She says she’s only disputing the ‘happy-ever-after myth of civil partnerships - a mind-boggling sorry borry this one, as she has created this myth all by herself.
And her final sentence: ‘In what is clearly a heavily orchestrated internet campaign I think it is mischievous in the extreme to suggest that my article has homophobic and bigoted undertones., is basically ‘Sorry borry because you are all ganging up on me and that’s very naughty of you because I didn’t even hint at what you think I was saying.’
Well, as to the ‘heavily orchestrated’ campaign – this is how it works Jan. You write an article for a newspaper which is read by thousands of people, and the article is posted on the internet by that paper. People read it. They post links to it on Twitter. People like me who don’t read the Daily Mail become aware of your article. We read it. We post in on Facebook, with a little comment about your stupidity. Our friends read it. We might make a few comments on Twitter. We blog. That’s not orchestrated, it’s an organic cacophony of derision and protest.
I do object to Jan Moir’s overtones (hardly undertones) of homophobia. Even she would not think it acceptable to be so blatantly racist or antisemitic, I assume. But, just as much, I object to her lack of respect. If she thinks there are questions to be asked about Stephen Gateley’s death, why ask them on the eve of his funeral? Why insult his memory, his family and his partner in this way? Why insult the memory of every young person who has ever died unexpectedly of natural causes - I know of two such cases among my friends' families?
The Daily Mail is foremost among the commentators bemoaning - correctly - a lack of respect in Britain today. By publishing articles like this - and 'apologising' in such an insincere and self-justifying way - it is only boosting the disrespect culture.
More than a decade ago I was an editor on the comment pages of The Independent. A young girl had died after taking an ecstasy tablet at a party and her parents immediately mounted a high profile campaign against drugs. One of our eminent commentators wrote her column about the case. The parents were to blame for the girl’s death, she argued, they should have educated themselves about drugs, made sure there was water available at the party.

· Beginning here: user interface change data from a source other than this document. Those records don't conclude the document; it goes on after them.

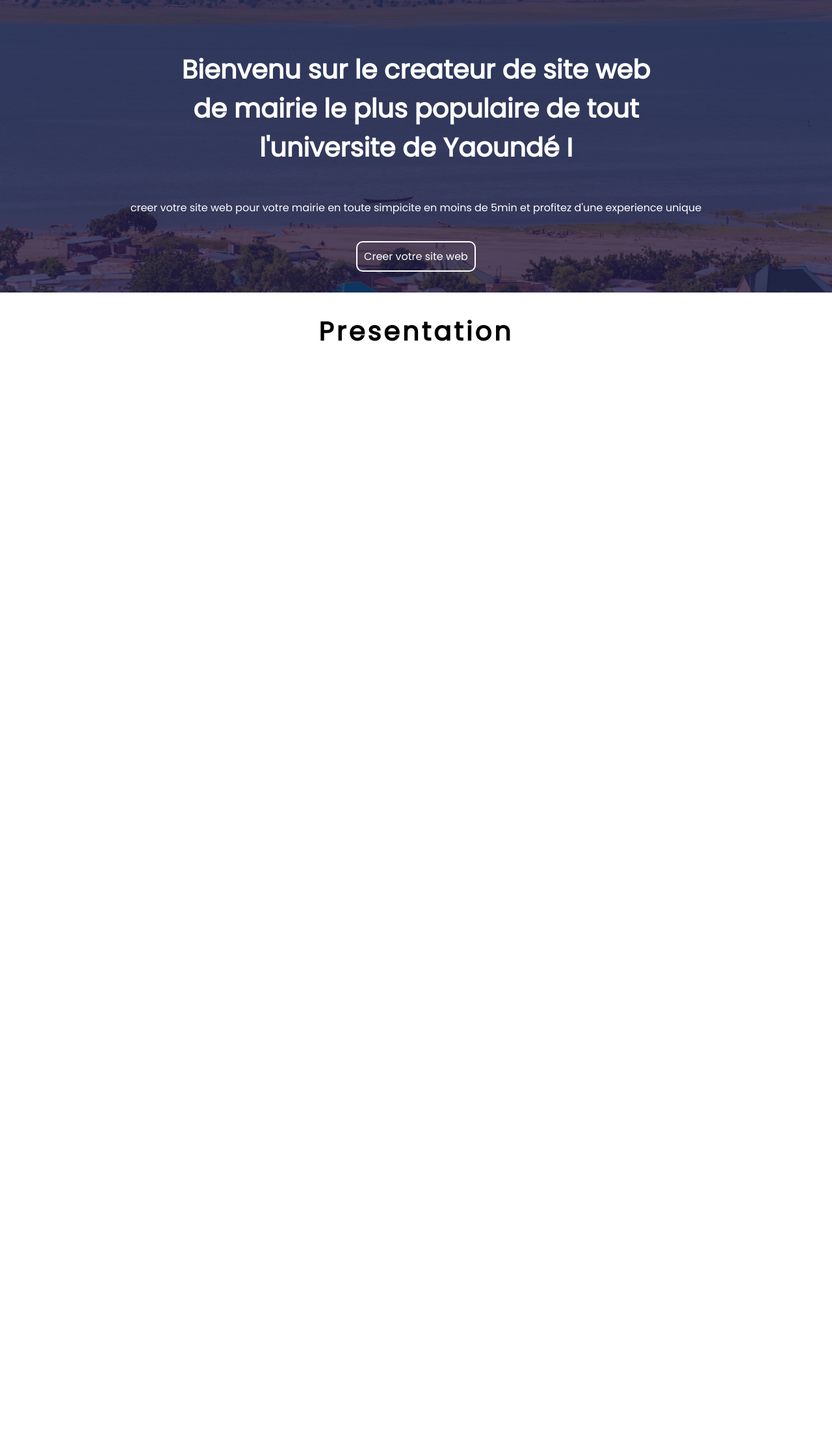
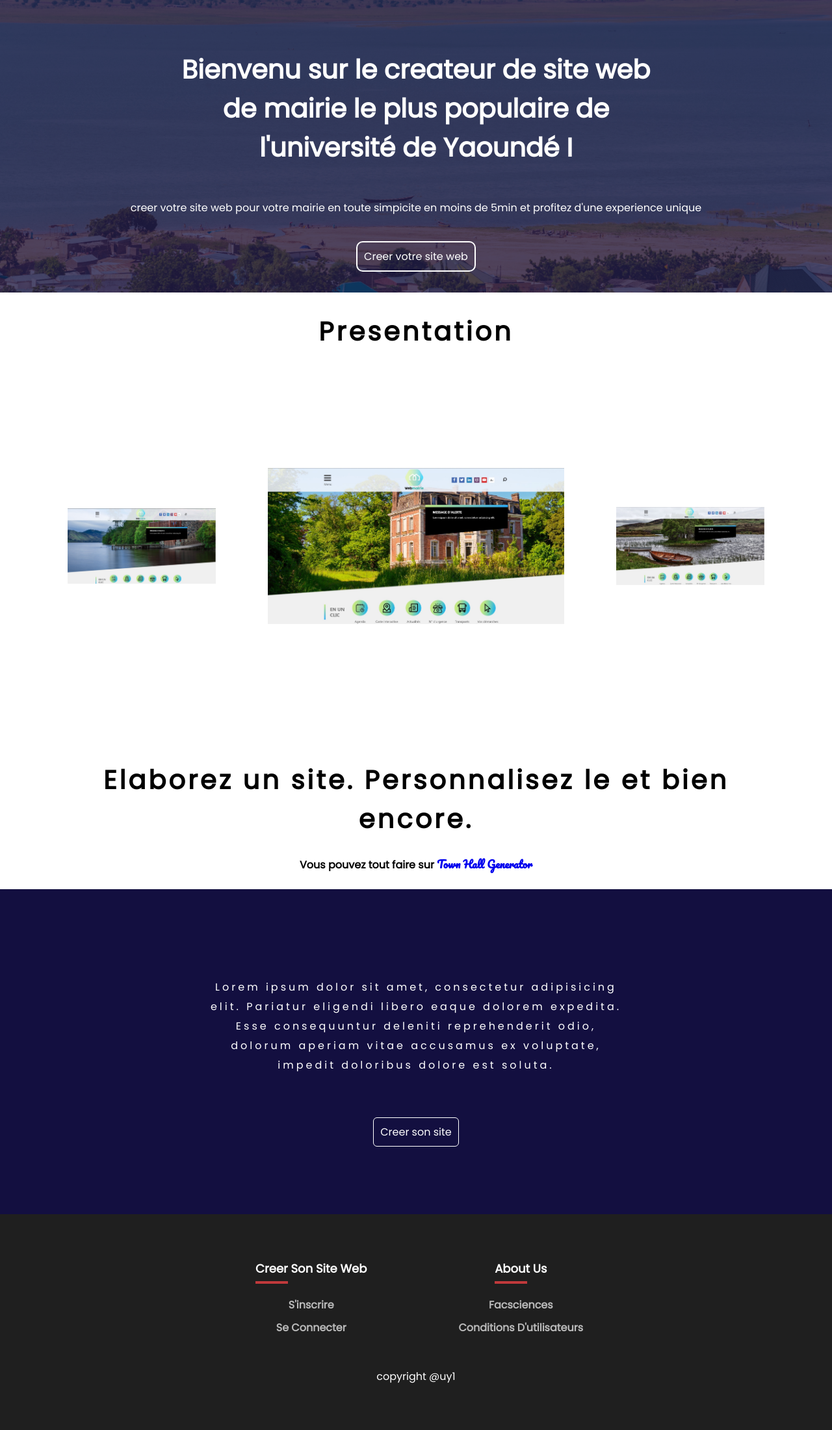
Before and after one commit to junssashu/Town_Hall_CMS, a PHP site: page / in a window 1280 px wide. Shown: the part 100-2300 px from the top of the page at 65% size. Before the commit the page ends 625 px from the top, so only its background shows below. Run offline with PHP 8.4, Linux system fonts and the light colour scheme.

Commit message:
fin mise en forme acceuil site

```diff
--- a/assets/styles/index.css
+++ b/assets/styles/index.css
@@ -14,6 +14,7 @@ body {
 .wrapper {
     width: 90%;
     margin : 0 auto;
+    overflow: hidden;
 }
 
 header {
@@ -46,7 +47,7 @@ nav {
 nav a {
     text-decoration: none;
     font-weight: bold;
-    font-family: 'Poppins';
+    font-family: Poppins;
     letter-spacing: 4px;
     font-size: 15px;
     padding: 15px;
@@ -59,7 +60,7 @@ nav a {
 nav .s_inscrire{
     text-decoration: none;
     font-weight: bold;
-    font-family: 'Poppins';
+    font-family: Poppins;
     letter-spacing: 4px;
     font-size: 15px;
     padding: 15px;
@@ -133,7 +134,6 @@ nav .s_inscrire:hover {
 
 .content-area{
     width: 100%;
-    height: 800px;
     position: relative;
     background: #fff;
     top: 550px;
@@ -146,16 +146,202 @@ nav .s_inscrire:hover {
     letter-spacing: 4px;
 }
 
-.content-area p{
+.other_content{
+    background: #130f40;
+    width: 100%;
+    height: 400px;
+    padding-top: 100px;
+}
+
+.other_content p:is(:first-child){
     line-height: 30px;
     width: 50%;
-    margin: 90% auto;
-    font-family:Verdana, Geneva, Tahoma, sans-serif;
-    margin-top: 20px;
+    color: #fff;
+    margin-left: auto;
+    margin-right: auto;
+    margin-top:10px;
+    padding-top: 2%;
+    letter-spacing: 4px;
+    font-family: 'Poppins';
     text-align: center;
     font-weight: 200;
 }
 
-.footer {
+.other_content p{
+    line-height: 30px;
+    width: 50%;
+    color: #fff;
+    margin-left: auto;
+    margin-right: auto;
+    padding-top: 2%;
+    letter-spacing:4px;
+    font-family: 'Poppins';
+    text-align: center;
+    font-weight: 200;
+}
+
+.other_content span {
+    padding: 10px;
+    color :#fff;
+    border: .5px solid #fff;
+    border-radius: 6px;
+    transition: all .5s ease-in;
+}
+
+.other_content span:hover {
+    background: #fff;
+    color: #130f40;
+    transition: all .5s ease-out;
+}
+
+.container{
+    max-width: 1170px;
+    margin: auto;
 
 }
+
+.row{
+    display: flex;
+    flex-wrap: wrap;
+    justify-content: center;
+}
+
+ul{
+    list-style:none;
+}
+
+.footer {
+    background-color: rgb(31, 31, 31);
+    box-sizing: border-box;
+    color: white;
+    font-family: 'Poppins';
+    padding: 70px 0;
+    bottom: 0;
+}
+
+.footer-col{
+    width: 25%;
+    padding: 0 15px;
+}
+
+.footer-col h4{
+    font-size: 18px;
+    text-transform: capitalize;
+    margin-bottom: 30px;
+    position: relative;
+}
+
+.footer-col h4::before{
+    content: "";
+    position: absolute;
+    left: 10;
+    bottom: -10px;
+    height:4px;
+    background-color:#c0393b;
+    box-sizing: border-box;
+    width: 50px;
+}
+
+.footer-col ul li:not(:last-child){
+    margin-bottom: 10px;
+}
+
+.footer-col ul li a{
+    font-size: 16px;
+    text-transform: capitalize;
+    color: #ffffff;
+    text-decoration: none;
+    font-weight:bolder;
+    color: #bbbbbb;
+    display: block;
+    transition: all 0.3s ease;
+}
+
+.footer-col ul li a:hover{
+    color: #ffffff;
+    padding-left: 8px;
+}
+
+.wrapper p{
+    margin: auto;
+}
+
+/*  gestion du carousel */
+.carousel_Presentation{
+    /* overflow: hidden; */
+    width: 100%;
+    height: 600px;
+    box-sizing: border-box;
+    display: flex;
+}
+
+.image_1{
+    padding: 40px;
+    width: 100%;
+    transition: all 0.4s ease;
+}
+
+.image_1 img{
+    object-fit: contain;
+    width: 100%;
+    height: 100%;
+}
+
+.image_2{
+    padding: 40px;
+    width: 200%;
+    transition: all 0.4s ease;
+}
+
+.image_2 img{
+    object-fit: contain;
+    width: 100%;
+    height: 100%;
+}
+
+.image_3{
+    padding: 40px;
+    width: 100%;
+    transition: all 0.4s ease;
+}
+
+.image_3 img{
+    object-fit: contain;
+    width: 100%;
+    height: 100%;
+}
+
+.image_1:hover{
+    width: 200%;
+}
+
+.image_2:hover{
+    width: 100%;
+}
+
+
+
+.image_3:hover{
+    width: 200%;
+}
+
+.wrapper p{
+    background: #130f40;
+    width: 100%;
+    margin: 0;
+    font-family: 'Poppins';
+    padding: 0;
+    left: 0;
+    float: left;
+    right: 0;
+}
+
+.under_elaborer {
+    width: 100%;
+    font-weight: bolder;
+}
+
+.under_elaborer a{
+    text-decoration: none;
+    font-family: 'Pacifico';
+}
--- a/index.html
+++ b/index.html
@@ -69,21 +69,45 @@
         </header>
 
         <div class="banner">
-            <h2>Bienvenu sur le createur de site web de mairie le plus populaire de tout l'universite de Yaoundé I</h2><br><br><span> creer votre site web pour votre mairie en toute simpicite  en moins de 5min et profitez d'une experience unique</span>
+            <h2>Bienvenu sur le createur de site web de mairie le plus populaire de l'université de Yaoundé I</h2><br><br><span> creer votre site web pour votre mairie en toute simpicite  en moins de 5min et profitez d'une experience unique</span>
             <br><br><br><span class="se_connecter">Creer votre site web</span>
         </div>
 
         <div class="content-area">
             <div class="wrapper">
                 <h2>Presentation</h2>
-                <p>
-
-                </p>
+                <div class="carousel_Presentation">
+                    <div class="image_1"><img src="assets/content/site_1.jpg" /></div>
+                    <div class="image_2"><img src="assets/content/site_2.jpg" /></div>
+                    <div class="image_3"><img src="assets/content/site_3.jpg" /></div>
+                </div>
+                <p><h2>Elaborez un site. Personnalisez le et bien encore. </h2><br><span class="under_elaborer">Vous pouvez tout faire sur <a href="index.html">Town Hall Generator</a></span></p><br><br>
             </div>
-        </div>
-        <div class="footer">
-            <br><br><br><span>Par les étudiants de la faculté des sciences de l'université de Yaoundé I.<br>Pour le Travail pratique de l'unité d'enseignement INF2064, programmation web.
-            </span>
+            <div class="other_content">
+                <p>Lorem ipsum dolor sit amet, consectetur adipisicing elit. Pariatur eligendi libero eaque dolorem expedita. Esse consequuntur deleniti reprehenderit odio, dolorum aperiam vitae accusamus ex voluptate, impedit doloribus dolore est soluta.</p>
+                <br><br><br><span class="butoon">Creer son site</span>
+            </div>
+            <footer class="footer">
+                <div class="container">
+                    <div class="row">
+                        <div class="footer-col">
+                            <h4>Creer son site web</h4>
+                            <ul class="list-footer">
+                                <li><a href="#">S'inscrire</a></li>
+                                <li><a href="#">Se connecter</a></li>
+                            </ul>
+                        </div>
+                        <div class="footer-col">
+                            <h4>About Us</h4>
+                            <ul class="list-footer">
+                                <li><a href="http://facsciences.cm">Facsciences</a></li>
+                                <li><a href="#">Conditions d'utilisateurs</a></li>
+                            </ul>
+                        </div>
+                    </div>
+                </div>
+                <span class="hidden-phone"><br><br>copyright @uy1</span>
+            </footer>
         </div>
     </div>
 </body>
```
Also changed, not shown: assets/content/site_1.jpg (added), assets/content/site_2.jpg (added), assets/content/site_3.jpg (added).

I was unhappy about the tone of the column. It seemed to me very harsh to be blaming grieving parents for their daughter’s death. The commentator had not spoken to the parents, nor put these questions to them. It seemed a misuse of the newspaper’s power to print her attack.
My immediate boss was at lunch. So I went to the editor, and asked him to read the column. He was Charlie Wilson, a real old school journalist, with a reputation for being tough and fiery. He read it, he agreed with me. We asked the columnist to write a new article about a different subject.
I’ve seen some journalists defend Jan Moir on the basis of free speech. I’ve seen others express surprise at the fuss: ‘it’s just an article’. But why use free speech to attack the bereaved? If we accept the need for laws against libel and inciting hatred, then we accept there are limits to free speech and we accept the power of the media.
I think it's great that advertisers asked for their ads to be pulled from the internet site. It's a free country, and it's their right to object to offensive content. I'm ecstatic that the article received so many complaints that the Press Complaints Commission website crashed and had to quickly add a special 'if you're complaining about Jan Moir' button.
So, Jan Moir and the editor of the Daily Mail, I’m saying to you what I say to my children. Sorry borry is not good enough.
UPDATE: One week and 22,000 complaints later Jan Moir wrote another column in the Mail. I suppose I could pick it apart and demonstrate her small-minded confusion again. But luckily McGuffin's superb blog on the tabloid press has done it already.